» **Try it**:
Number of lines with "notr" in the listing: report it, and nothing else.

» **Source information**:

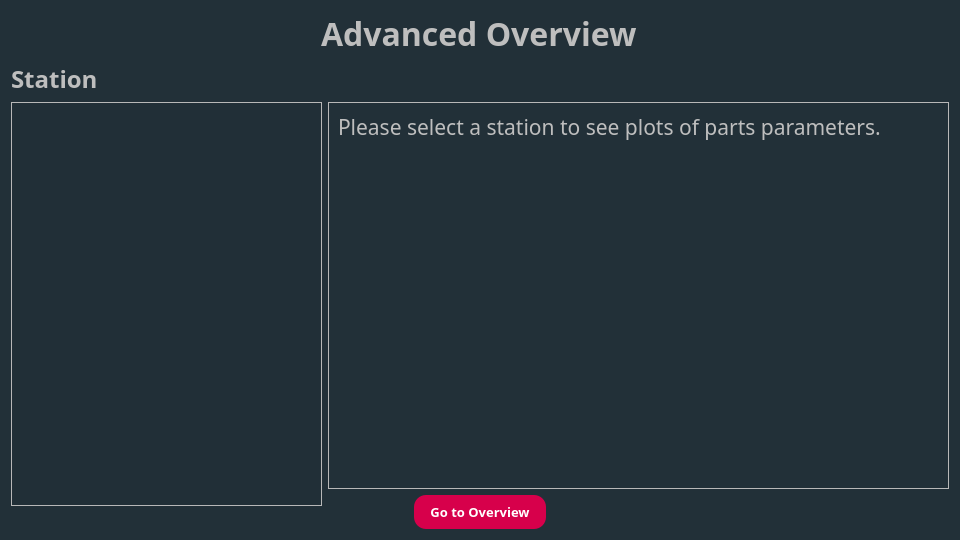
Qt form ciit/resources/ui/advanced_overview_window.ui (ionutsilviu3/CIIT) before a commit.
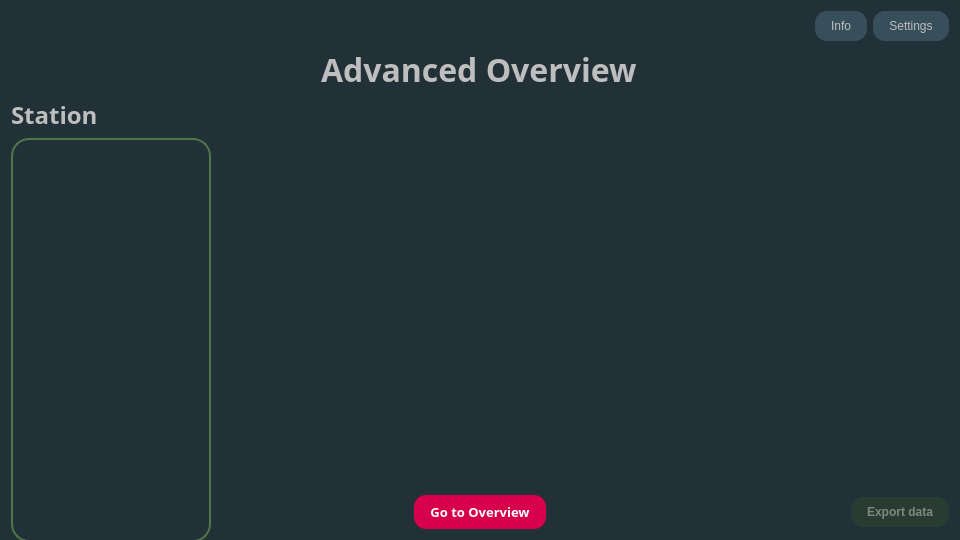
The same form after that commit.

Commit message: MVC-er app, before info, full settings

Patch:
```diff
--- a/ciit/resources/ui/advanced_overview_window.ui
+++ b/ciit/resources/ui/advanced_overview_window.ui
@@ -22,9 +22,51 @@
   <property name="styleSheet">
    <string notr="true">QWidget#AdvancedOverviewWidget {
 	background-color: rgb(34, 48, 56);
-}</string>
+}
+
+QPushButton {
+	border-radius: 12px;
+	padding-left: 16px;
+	padding-right: 16px;
+	padding-top: 8 px;
+	padding-bottom: 8 px;
+	color: rgb(190, 190, 190);
+	background-color: rgb(55, 79, 91);
+    }
+</string>
   </property>
   <layout class="QVBoxLayout" name="verticalLayout">
+   <item>
+    <layout class="QHBoxLayout" name="horizontalLayout">
+     <item>
+      <spacer name="horizontalSpacer">
+       <property name="orientation">
+        <enum>Qt::Orientation::Horizontal</enum>
+       </property>
+       <property name="sizeHint" stdset="0">
+        <size>
+         <width>40</width>
+         <height>20</height>
+        </size>
+       </property>
+      </spacer>
+     </item>
+     <item>
+      <widget class="QPushButton" name="pb_info">
+       <property name="text">
+        <string>Info</string>
+       </property>
+      </widget>
+     </item>
+     <item>
+      <widget class="QPushButton" name="pb_settings">
+       <property name="text">
+        <string>Settings</string>
+       </property>
+      </widget>
+     </item>
+    </layout>
+   </item>
    <item alignment="Qt::AlignmentFlag::AlignHCenter|Qt::AlignmentFlag::AlignTop">
     <widget class="QLabel" name="lb_title">
      <property name="font">
@@ -45,25 +87,52 @@
      </property>
     </widget>
    </item>
-   <item alignment="Qt::AlignmentFlag::AlignLeft|Qt::AlignmentFlag::AlignBottom">
-    <widget class="QLabel" name="lb_station">
-     <property name="font">
-      <font>
-       <family>Vitesco</family>
-       <pointsize>18</pointsize>
-       <bold>true</bold>
-      </font>
-     </property>
-     <property name="styleSheet">
-      <string notr="true">QLabel#lb_station
+   <item>
+    <layout class="QHBoxLayout" name="horizontalLayout_4">
+     <item>
+      <widget class="QLabel" name="lb_station">
+       <property name="font">
+        <font>
+         <family>Vitesco</family>
+         <pointsize>18</pointsize>
+         <bold>true</bold>
+        </font>
+       </property>
+       <property name="styleSheet">
+        <string notr="true">QLabel#lb_station
 {
 color: rgb(190, 190, 190);
 }</string>
-     </property>
-     <property name="text">
-      <string>Station</string>
-     </property>
-    </widget>
+       </property>
+       <property name="text">
+        <string>Station</string>
+       </property>
+      </widget>
+     </item>
+     <item>
+      <widget class="QLabel" name="lb_message">
+       <property name="font">
+        <font>
+         <family>Roboto</family>
+         <pointsize>10</pointsize>
+        </font>
+       </property>
+       <property name="styleSheet">
+        <string notr="true">color: rgb(190, 190, 190);</string>
+       </property>
+       <property name="text">
+        <string/>
+       </property>
+      </widget>
+     </item>
+     <item>
+      <widget class="QLabel" name="placeholder_2">
+       <property name="text">
+        <string/>
+       </property>
+      </widget>
+     </item>
+    </layout>
    </item>
    <item>
     <layout class="QHBoxLayout" name="horizontalLayout_2">
@@ -77,36 +146,45 @@
        </property>
        <property name="minimumSize">
         <size>
-         <width>311</width>
+         <width>200</width>
          <height>404</height>
         </size>
        </property>
        <property name="maximumSize">
         <size>
-         <width>400</width>
+         <width>200</width>
          <height>16777215</height>
         </size>
        </property>
        <property name="styleSheet">
         <string notr="true">QWidget#sa_contents_buttons {
-	background-color: rgb(33, 47, 55);
+    background-color: rgb(34, 48, 56);
+    border: 2px solid rgb(80, 118, 70);
+    border-radius: 18px; /* Set the border radius for rounded corners */
+    padding: 5px; /* Add some padding to ensure the contents do not touch the borders */
+    margin: 0; /* Remove any default margin */
+}
+
+QScrollArea {
+	background-color:rgba(0,0,0,0);
+	border: none;
 }
 
 QRadioButton {
-	font: 20pt Vitesco;
+	font: 24pt Vitesco;
 	color: rgb(190, 190, 190);
-    spacing: 10px;
+    spacing: 12px;
 }
 
 QRadioButton::indicator {
-    width: 20px;
-    height: 20px;
+    width: 24px;
+    height: 24px;
 	background-color: rgb(190, 190, 190);
-	border-radius: 10px;
+	border-radius: 12px;
 }
 
 QRadioButton::indicator:checked {
-   background-color: #F0E614;
+   background-color: rgb(80, 118, 70);;
 }
 
 QScrollBar:vertical {
@@ -152,8 +230,8 @@
          <rect>
           <x>0</x>
           <y>0</y>
-          <width>309</width>
-          <height>403</height>
+          <width>200</width>
+          <height>404</height>
          </rect>
         </property>
        </widget>
@@ -168,10 +246,83 @@
         </sizepolicy>
        </property>
        <property name="styleSheet">
-        <string notr="true">QWidget#sa_contents_plots
-{
-background-color: rgb(34, 48, 56);
-}</string>
+        <string notr="true">QWidget#sa_contents_plots {
+    background-color: rgb(34, 48, 56);
+}
+
+QScrollArea {
+    background-color: rgba(0, 0, 0, 0);
+    border: none;
+}
+
+/* Vertical Scrollbar */
+QScrollBar:vertical {
+    background-color: rgba(0, 0, 0, 0);
+    width: 20px;
+    margin: 10px 10px 10px 0px;  /* top right bottom left */
+    border-radius: 15px;
+}
+
+QScrollBar::handle:vertical {
+    background-color: rgb(44, 62, 72);
+    border-radius: 5px;
+}
+
+QScrollBar::handle:vertical:hover {
+    background-color: rgb(42, 59, 68);
+}
+
+QScrollBar::handle:vertical:pressed {
+    background-color: rgb(34, 48, 56);
+}
+
+QScrollBar::add-line:vertical,
+QScrollBar::sub-line:vertical {
+    background-color: rgba(0, 0, 0, 0);
+    height: 10px;
+    subcontrol-position: top;
+    subcontrol-origin: margin;
+}
+
+QScrollBar::add-page:vertical,
+QScrollBar::sub-page:vertical {
+    background-color: rgba(0, 0, 0, 0);
+}
+
+/* Horizontal Scrollbar */
+QScrollBar:horizontal {
+    background-color: rgba(0, 0, 0, 0);
+    height: 20px;
+    margin: 0px 10px 10px 10px;  /* top right bottom left */
+    border-radius: 15px;
+}
+
+QScrollBar::handle:horizontal {
+    background-color: rgb(44, 62, 72);
+    border-radius: 5px;
+}
+
+QScrollBar::handle:horizontal:hover {
+    background-color: rgb(42, 59, 68);
+}
+
+QScrollBar::handle:horizontal:pressed {
+    background-color: rgb(34, 48, 56);
+}
+
+QScrollBar::add-line:horizontal,
+QScrollBar::sub-line:horizontal {
+    background-color: rgba(0, 0, 0, 0);
+    width: 10px;
+    subcontrol-position: left;
+    subcontrol-origin: margin;
+}
+
+QScrollBar::add-page:horizontal,
+QScrollBar::sub-page:horizontal {
+    background-color: rgba(0, 0, 0, 0);
+}
+</string>
        </property>
        <property name="widgetResizable">
         <bool>true</bool>
@@ -181,8 +332,8 @@
          <rect>
           <x>0</x>
           <y>0</y>
-          <width>621</width>
-          <height>403</height>
+          <width>734</width>
+          <height>358</height>
          </rect>
         </property>
         <property name="sizePolicy">
@@ -201,39 +352,32 @@
          <property name="sizeConstraint">
           <enum>QLayout::SizeConstraint::SetMinAndMaxSize</enum>
          </property>
-         <item alignment="Qt::AlignmentFlag::AlignTop">
-          <widget class="QLabel" name="lb_message">
-           <property name="font">
-            <font>
-             <family>Vitesco</family>
-             <pointsize>16</pointsize>
-            </font>
-           </property>
-           <property name="styleSheet">
-            <string notr="true"/>
-           </property>
-           <property name="text">
-            <string>Please select a station to see plots of parts parameters.</string>
-           </property>
-          </widget>
-         </item>
         </layout>
        </widget>
       </widget>
      </item>
     </layout>
    </item>
-   <item alignment="Qt::AlignmentFlag::AlignHCenter|Qt::AlignmentFlag::AlignBottom">
-    <widget class="QPushButton" name="pb_overview">
-     <property name="font">
-      <font>
-       <family>Vitesco</family>
-       <pointsize>10</pointsize>
-       <bold>true</bold>
-      </font>
-     </property>
-     <property name="styleSheet">
-      <string notr="true">QPushButton {
+   <item>
+    <layout class="QHBoxLayout" name="horizontalLayout_3">
+     <item alignment="Qt::AlignmentFlag::AlignLeft|Qt::AlignmentFlag::AlignVCenter">
+      <widget class="QLabel" name="placeholder">
+       <property name="text">
+        <string/>
+       </property>
+      </widget>
+     </item>
+     <item alignment="Qt::AlignmentFlag::AlignHCenter|Qt::AlignmentFlag::AlignVCenter">
+      <widget class="QPushButton" name="pb_overview">
+       <property name="font">
+        <font>
+         <family>Vitesco</family>
+         <pointsize>10</pointsize>
+         <bold>true</bold>
+        </font>
+       </property>
+       <property name="styleSheet">
+        <string notr="true">QPushButton {
 	border-radius: 12px;
 	padding-left: 16px;
 	padding-right: 16px;
@@ -242,11 +386,38 @@
 	color: white;
 	background-color: rgb(215,0,75)
     }</string>
-     </property>
-     <property name="text">
-      <string>Go to Overview</string>
-     </property>
-    </widget>
+       </property>
+       <property name="text">
+        <string>Go to Overview</string>
+       </property>
+      </widget>
+     </item>
+     <item alignment="Qt::AlignmentFlag::AlignRight|Qt::AlignmentFlag::AlignVCenter">
+      <widget class="QPushButton" name="pb_export">
+       <property name="enabled">
+        <bool>false</bool>
+       </property>
+       <property name="font">
+        <font>
+         <bold>true</bold>
+        </font>
+       </property>
+       <property name="styleSheet">
+        <string notr="true">QPushButton:Enabled{
+	background-color: rgb(53, 78, 40);
+	color: rgba(255,255,255, 200);
+}
+QPushButton:Disabled{
+	background-color: rgba(53, 78, 40, 100);
+	color: rgba(255,255,255, 100);
+}</string>
+       </property>
+       <property name="text">
+        <string>Export data</string>
+       </property>
+      </widget>
+     </item>
+    </layout>
    </item>
   </layout>
  </widget>
```
The commit also changes 34 other files.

» **Exercise result**:
11